Material for the task »
<<<<

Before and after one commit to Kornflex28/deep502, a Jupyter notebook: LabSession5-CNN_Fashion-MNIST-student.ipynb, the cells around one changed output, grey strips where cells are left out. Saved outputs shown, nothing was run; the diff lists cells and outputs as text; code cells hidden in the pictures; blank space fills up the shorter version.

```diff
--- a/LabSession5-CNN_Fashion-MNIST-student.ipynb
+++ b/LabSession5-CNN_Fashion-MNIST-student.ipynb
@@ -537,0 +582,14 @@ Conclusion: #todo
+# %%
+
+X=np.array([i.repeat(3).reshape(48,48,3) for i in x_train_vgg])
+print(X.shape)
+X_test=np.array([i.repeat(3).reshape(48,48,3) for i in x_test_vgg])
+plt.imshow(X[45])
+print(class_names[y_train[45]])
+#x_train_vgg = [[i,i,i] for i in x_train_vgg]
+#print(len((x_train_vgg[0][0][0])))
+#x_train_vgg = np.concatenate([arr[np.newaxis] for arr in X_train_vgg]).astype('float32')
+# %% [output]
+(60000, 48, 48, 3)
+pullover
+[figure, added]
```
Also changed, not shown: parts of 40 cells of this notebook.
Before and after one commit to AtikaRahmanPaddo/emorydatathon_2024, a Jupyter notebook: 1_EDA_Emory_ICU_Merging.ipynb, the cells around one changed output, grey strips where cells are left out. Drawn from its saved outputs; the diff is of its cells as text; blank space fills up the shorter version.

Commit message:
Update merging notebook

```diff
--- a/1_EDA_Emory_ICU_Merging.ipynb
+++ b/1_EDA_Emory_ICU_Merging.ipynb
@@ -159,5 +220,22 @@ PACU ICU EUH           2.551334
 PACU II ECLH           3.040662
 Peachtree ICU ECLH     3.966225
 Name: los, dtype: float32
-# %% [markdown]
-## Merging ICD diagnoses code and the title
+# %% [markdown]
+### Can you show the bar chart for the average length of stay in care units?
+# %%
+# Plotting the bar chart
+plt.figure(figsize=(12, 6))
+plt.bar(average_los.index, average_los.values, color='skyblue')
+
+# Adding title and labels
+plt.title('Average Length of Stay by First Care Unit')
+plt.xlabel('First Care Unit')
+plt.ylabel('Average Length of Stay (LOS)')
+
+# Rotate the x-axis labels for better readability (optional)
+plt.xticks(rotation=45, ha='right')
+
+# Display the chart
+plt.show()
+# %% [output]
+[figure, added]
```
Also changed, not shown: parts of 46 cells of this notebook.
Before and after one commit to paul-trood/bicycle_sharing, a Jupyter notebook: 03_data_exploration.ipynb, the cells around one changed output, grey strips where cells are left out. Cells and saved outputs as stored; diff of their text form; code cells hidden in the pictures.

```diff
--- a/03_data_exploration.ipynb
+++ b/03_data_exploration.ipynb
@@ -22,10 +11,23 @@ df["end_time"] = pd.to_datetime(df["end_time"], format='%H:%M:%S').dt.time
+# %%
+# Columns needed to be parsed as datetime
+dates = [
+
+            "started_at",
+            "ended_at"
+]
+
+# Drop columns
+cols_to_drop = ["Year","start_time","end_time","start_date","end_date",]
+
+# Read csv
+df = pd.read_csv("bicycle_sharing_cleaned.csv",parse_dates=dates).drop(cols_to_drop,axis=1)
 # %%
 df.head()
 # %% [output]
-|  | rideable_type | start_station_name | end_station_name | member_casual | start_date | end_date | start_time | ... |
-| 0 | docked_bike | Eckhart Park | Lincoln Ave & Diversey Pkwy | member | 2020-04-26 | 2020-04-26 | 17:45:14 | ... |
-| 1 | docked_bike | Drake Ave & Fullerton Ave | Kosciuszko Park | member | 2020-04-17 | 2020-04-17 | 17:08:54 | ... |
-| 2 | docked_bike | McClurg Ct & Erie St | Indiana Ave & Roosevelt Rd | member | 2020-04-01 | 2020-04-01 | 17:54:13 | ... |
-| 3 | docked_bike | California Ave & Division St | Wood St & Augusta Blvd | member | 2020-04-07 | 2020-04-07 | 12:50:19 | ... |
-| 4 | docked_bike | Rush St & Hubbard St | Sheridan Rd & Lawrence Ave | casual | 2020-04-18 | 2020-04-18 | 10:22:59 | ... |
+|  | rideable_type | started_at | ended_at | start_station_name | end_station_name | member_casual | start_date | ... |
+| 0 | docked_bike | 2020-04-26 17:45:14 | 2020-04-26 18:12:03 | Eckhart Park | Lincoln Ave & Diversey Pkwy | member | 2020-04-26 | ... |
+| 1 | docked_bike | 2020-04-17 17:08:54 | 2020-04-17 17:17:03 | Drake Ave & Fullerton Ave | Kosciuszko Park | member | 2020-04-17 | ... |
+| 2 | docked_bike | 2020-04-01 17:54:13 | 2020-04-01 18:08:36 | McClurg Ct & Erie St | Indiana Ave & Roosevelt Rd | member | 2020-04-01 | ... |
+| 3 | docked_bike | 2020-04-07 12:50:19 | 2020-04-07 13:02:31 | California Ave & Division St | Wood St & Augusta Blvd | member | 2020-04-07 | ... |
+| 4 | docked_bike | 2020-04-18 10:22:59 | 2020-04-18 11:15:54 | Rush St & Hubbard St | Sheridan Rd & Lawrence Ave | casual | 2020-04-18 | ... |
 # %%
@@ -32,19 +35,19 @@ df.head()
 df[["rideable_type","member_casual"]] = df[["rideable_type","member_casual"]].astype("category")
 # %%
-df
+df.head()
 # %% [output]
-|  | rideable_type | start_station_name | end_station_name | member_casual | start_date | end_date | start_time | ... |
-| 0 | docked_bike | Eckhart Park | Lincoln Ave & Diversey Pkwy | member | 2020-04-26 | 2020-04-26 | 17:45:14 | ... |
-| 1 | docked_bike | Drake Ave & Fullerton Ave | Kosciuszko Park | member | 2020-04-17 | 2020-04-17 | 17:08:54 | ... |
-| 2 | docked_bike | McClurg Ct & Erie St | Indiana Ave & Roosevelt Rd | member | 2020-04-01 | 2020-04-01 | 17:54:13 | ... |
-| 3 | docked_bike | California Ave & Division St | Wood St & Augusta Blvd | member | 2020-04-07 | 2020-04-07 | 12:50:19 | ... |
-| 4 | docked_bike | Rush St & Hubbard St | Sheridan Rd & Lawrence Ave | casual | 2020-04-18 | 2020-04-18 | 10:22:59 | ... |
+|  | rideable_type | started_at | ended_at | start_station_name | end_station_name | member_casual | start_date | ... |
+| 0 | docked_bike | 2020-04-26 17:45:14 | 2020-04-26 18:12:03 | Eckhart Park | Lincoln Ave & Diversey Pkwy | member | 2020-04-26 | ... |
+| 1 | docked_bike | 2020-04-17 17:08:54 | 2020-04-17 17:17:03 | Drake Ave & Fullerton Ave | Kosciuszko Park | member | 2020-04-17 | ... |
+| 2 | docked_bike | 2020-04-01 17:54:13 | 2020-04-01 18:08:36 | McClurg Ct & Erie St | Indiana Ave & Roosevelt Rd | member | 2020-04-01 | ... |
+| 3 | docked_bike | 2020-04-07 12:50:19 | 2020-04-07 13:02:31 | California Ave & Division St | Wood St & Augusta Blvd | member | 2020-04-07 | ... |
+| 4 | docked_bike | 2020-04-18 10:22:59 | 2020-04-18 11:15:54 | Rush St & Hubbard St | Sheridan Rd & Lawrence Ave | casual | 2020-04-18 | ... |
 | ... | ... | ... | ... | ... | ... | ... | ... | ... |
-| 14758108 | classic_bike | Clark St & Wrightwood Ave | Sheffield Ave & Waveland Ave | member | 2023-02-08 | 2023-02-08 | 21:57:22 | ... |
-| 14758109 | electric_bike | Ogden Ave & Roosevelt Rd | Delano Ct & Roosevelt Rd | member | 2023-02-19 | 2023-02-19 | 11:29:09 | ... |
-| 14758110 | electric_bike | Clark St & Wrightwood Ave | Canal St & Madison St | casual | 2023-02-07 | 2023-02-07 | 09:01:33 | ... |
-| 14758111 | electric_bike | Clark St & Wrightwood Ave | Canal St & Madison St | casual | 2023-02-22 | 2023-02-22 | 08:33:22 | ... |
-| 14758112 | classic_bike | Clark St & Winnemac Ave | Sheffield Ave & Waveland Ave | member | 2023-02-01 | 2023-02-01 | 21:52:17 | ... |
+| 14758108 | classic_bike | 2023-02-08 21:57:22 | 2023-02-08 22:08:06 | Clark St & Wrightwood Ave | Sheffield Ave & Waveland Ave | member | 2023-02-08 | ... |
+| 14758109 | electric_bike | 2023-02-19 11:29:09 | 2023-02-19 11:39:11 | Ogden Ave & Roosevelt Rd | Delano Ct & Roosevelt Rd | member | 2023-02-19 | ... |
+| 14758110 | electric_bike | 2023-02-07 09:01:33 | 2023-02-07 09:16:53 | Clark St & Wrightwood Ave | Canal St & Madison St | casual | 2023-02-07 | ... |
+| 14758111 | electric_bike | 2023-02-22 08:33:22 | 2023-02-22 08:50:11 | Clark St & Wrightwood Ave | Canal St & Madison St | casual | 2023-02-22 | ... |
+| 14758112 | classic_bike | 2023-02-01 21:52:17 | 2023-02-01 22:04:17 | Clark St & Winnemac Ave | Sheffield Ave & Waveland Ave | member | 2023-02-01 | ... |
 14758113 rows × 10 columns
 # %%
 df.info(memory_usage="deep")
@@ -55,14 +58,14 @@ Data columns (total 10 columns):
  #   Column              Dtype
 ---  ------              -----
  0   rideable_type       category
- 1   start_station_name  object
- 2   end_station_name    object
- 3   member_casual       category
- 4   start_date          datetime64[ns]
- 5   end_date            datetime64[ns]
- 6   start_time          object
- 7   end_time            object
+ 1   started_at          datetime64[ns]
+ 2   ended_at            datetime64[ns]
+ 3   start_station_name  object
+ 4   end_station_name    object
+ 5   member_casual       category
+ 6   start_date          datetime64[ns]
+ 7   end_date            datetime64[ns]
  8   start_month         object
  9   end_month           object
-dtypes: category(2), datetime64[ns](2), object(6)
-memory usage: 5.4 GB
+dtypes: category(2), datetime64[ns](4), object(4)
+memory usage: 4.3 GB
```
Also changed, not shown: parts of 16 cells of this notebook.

>>>>

Aim of the exercise »
Please copy every line of the data that carries the string "code".

Output for this task »
Before and after one commit to Kornflex28/deep502, a Jupyter notebook: LabSession5-CNN_Fashion-MNIST-student.ipynb, the cells around one changed output, grey strips where cells are left out. Saved outputs shown, nothing was run; the diff lists cells and outputs as text; code cells hidden in the pictures; blank space fills up the shorter version.
-## Merging ICD diagnoses code and the title
Before and after one commit to paul-trood/bicycle_sharing, a Jupyter notebook: 03_data_exploration.ipynb, the cells around one changed output, grey strips where cells are left out. Cells and saved outputs as stored; diff of their text form; code cells hidden in the pictures.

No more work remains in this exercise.